I’ve started to work on the data that’s available for schools to help us come up with a wishlist for the toddler’s school applications next year. I came across some quite interesting stuff.
The main data there is for primary schools at the individual school level is average scaled scores for Key Stage 2 exams at the end of Year 6. There is a score for reading, GPS (grammar, punctuation and spelling) and maths, and these are given as an overall score and broken down by a few different characteristics:
- social class (disadvantaged or non-disadvantaged)
- previous attainment group (how pupils performed now as compared to previous assessment – this tries to be a measure of how well the school is able to help pupils improve, I think, though it’s a bit convoluted)
- language (whether the pupils speak English as an additional language or their main one)
- social mobility
This is quite useful because it allows you to look at schools through a lens – for example, some schools may be average overall but rather good if you just look at girls’ performance, which could suggest that it’s a good choice if you’re the parent of a girl but less good if you’ve got a boy. My first question was: is this the case? Are there actually meaningful differences between pupils with different characteristics?
The answer is yes:
The good news – a score of 100 and above means the pupil is achieving the expected standard. Most Southwark schools – there are only two exceptions out of about eighty – can get children to at least the minimum acceptable level of skill. The bad news from my perspective as the parent of a non-disadvantaged boy is that it’s harder on the whole for boys to do well. It looks like it is definitely a good idea to try to find schools where boys specifically do well.
[…] disadvantaged pupils, whether boys or girls). And there were non-trivial differences in this regard as explained previously.

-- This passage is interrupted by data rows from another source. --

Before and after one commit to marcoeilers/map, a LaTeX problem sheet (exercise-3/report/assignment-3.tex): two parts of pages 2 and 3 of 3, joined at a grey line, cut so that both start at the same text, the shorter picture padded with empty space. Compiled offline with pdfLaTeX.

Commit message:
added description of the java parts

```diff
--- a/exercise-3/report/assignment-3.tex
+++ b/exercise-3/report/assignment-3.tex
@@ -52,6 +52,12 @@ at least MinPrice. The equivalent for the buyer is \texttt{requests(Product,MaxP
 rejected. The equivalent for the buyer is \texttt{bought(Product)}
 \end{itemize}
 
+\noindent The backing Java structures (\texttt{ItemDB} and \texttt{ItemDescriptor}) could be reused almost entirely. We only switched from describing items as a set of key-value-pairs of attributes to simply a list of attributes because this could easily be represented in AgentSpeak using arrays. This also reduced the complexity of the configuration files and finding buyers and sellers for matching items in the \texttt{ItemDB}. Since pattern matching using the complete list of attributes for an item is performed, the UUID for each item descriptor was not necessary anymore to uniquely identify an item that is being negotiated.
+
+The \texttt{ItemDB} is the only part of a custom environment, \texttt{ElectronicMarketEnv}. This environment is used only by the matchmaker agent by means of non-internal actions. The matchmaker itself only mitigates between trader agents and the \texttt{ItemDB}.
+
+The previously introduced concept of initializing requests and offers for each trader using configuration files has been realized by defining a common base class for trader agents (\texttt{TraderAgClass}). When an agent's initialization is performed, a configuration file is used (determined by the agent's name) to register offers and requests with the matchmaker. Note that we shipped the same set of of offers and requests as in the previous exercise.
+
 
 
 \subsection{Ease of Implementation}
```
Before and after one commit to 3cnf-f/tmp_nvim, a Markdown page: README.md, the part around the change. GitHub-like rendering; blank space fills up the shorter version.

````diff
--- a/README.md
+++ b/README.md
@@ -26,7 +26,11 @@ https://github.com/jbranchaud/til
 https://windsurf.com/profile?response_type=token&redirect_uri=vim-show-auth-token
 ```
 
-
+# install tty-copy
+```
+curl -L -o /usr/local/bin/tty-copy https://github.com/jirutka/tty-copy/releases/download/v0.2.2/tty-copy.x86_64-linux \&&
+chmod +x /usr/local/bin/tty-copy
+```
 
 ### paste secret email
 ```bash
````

To find out whether I should judge a particular school by the performance numbers for boys or the […]